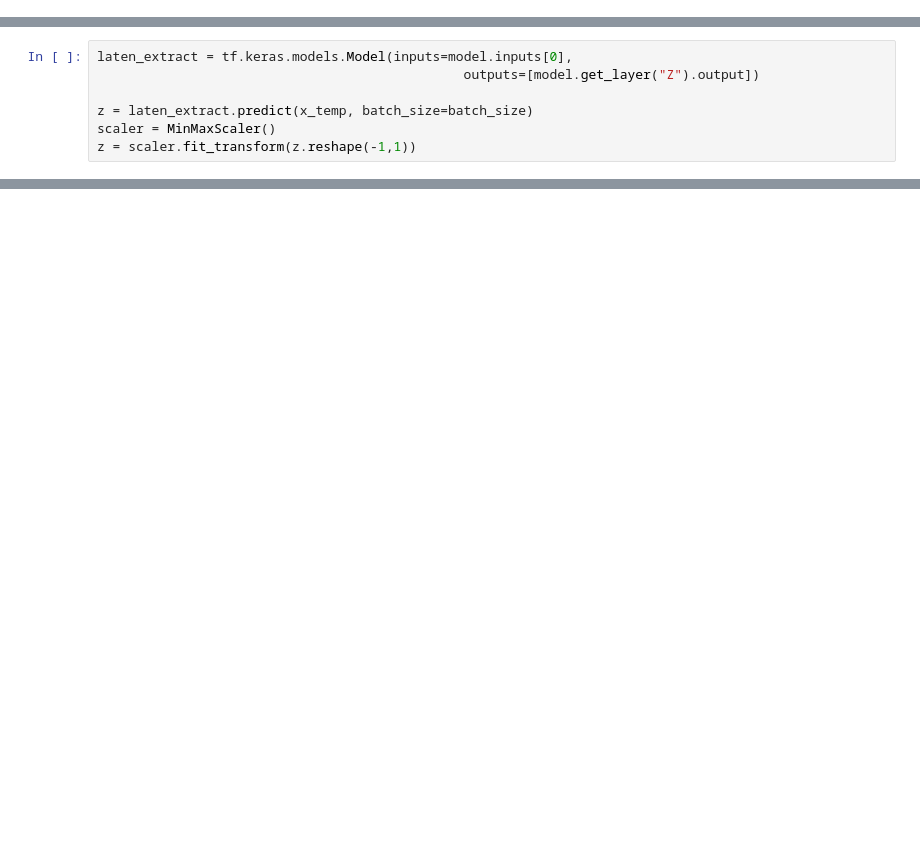
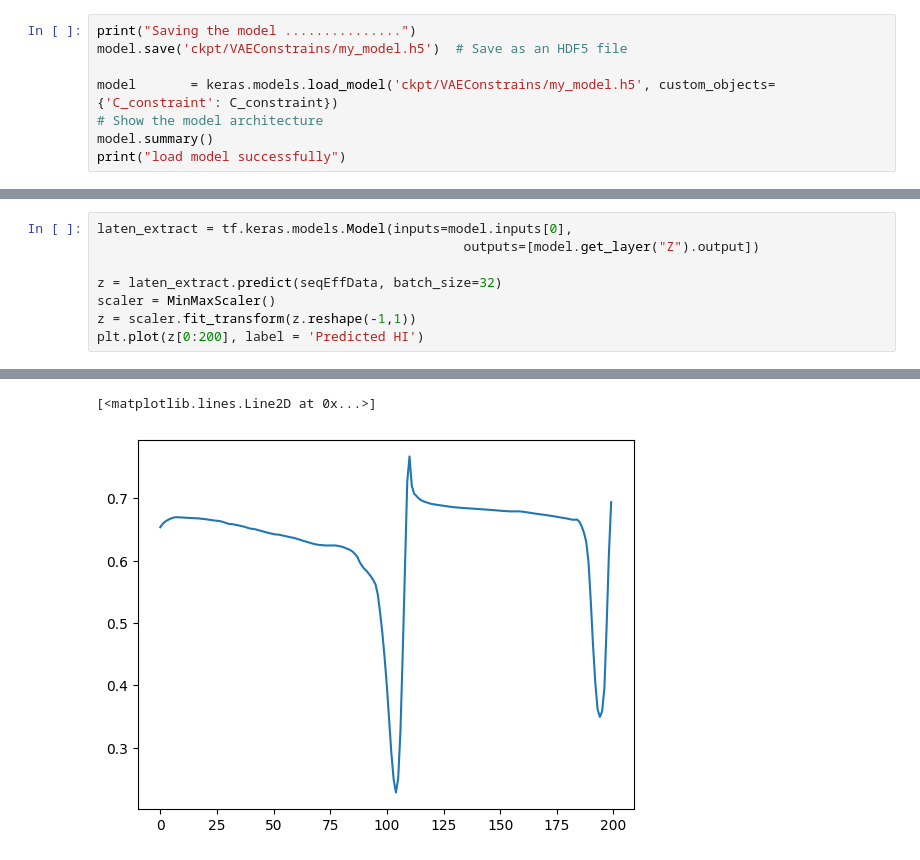
Before and after one commit to duc-an-nguyen/hiConstruction, a Jupyter notebook: testGeneralAE.ipynb, the cells around one changed output, grey strips where cells are left out. Cells and saved outputs as stored; diff of their text form; blank space fills up the shorter version.

```diff
--- a/testGeneralAE.ipynb
+++ b/testGeneralAE.ipynb
@@ -292,0 +286,8 @@ KeyboardInterrupt:
+# %%
+print("Saving the model ...............")
+model.save('ckpt/VAEConstrains/my_model.h5')  # Save as an HDF5 file
+
+model       = keras.models.load_model('ckpt/VAEConstrains/my_model.h5', custom_objects={'C_constraint': C_constraint})
+# Show the model architecture
+model.summary()
+print("load model successfully")
@@ -294,6 +313,8 @@ KeyboardInterrupt:
 laten_extract = tf.keras.models.Model(inputs=model.inputs[0],
                                                outputs=[model.get_layer("Z").output])
 
-z = laten_extract.predict(x_temp, batch_size=batch_size)
+z = laten_extract.predict(seqEffData, batch_size=32)
 scaler = MinMaxScaler()
 z = scaler.fit_transform(z.reshape(-1,1))
+plt.plot(z[0:200], label = 'Predicted HI')
+# %% [output]
@@ -299,0 +322,2 @@ z = scaler.fit_transform(z.reshape(-1,1))
+[<matplotlib.lines.Line2D at 0x...>]
+[figure, added]
```
Also changed, not shown: parts of 7 cells of this notebook, 3 other files.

# [Work item]
Output all of the records word for word, and keep the pictures out of the copy.

# [Result of the exercise]
Before and after one commit to duc-an-nguyen/hiConstruction, a Jupyter notebook: testGeneralAE.ipynb, the cells around one changed output, grey strips where cells are left out. Cells and saved outputs as stored; diff of their text form; blank space fills up the shorter version.

```diff
--- a/testGeneralAE.ipynb
+++ b/testGeneralAE.ipynb
@@ -292,0 +286,8 @@ KeyboardInterrupt:
+# %%
+print("Saving the model ...............")
+model.save('ckpt/VAEConstrains/my_model.h5')  # Save as an HDF5 file
+
+model       = keras.models.load_model('ckpt/VAEConstrains/my_model.h5', custom_objects={'C_constraint': C_constraint})
+# Show the model architecture
+model.summary()
+print("load model successfully")
@@ -294,6 +313,8 @@ KeyboardInterrupt:
 laten_extract = tf.keras.models.Model(inputs=model.inputs[0],
                                                outputs=[model.get_layer("Z").output])
 
-z = laten_extract.predict(x_temp, batch_size=batch_size)
+z = laten_extract.predict(seqEffData, batch_size=32)
 scaler = MinMaxScaler()
 z = scaler.fit_transform(z.reshape(-1,1))
+plt.plot(z[0:200], label = 'Predicted HI')
+# %% [output]
@@ -299,0 +322,2 @@ z = scaler.fit_transform(z.reshape(-1,1))
+[<matplotlib.lines.Line2D at 0x...>]
+[figure, added]
```
Also changed, not shown: parts of 7 cells of this notebook, 3 other files.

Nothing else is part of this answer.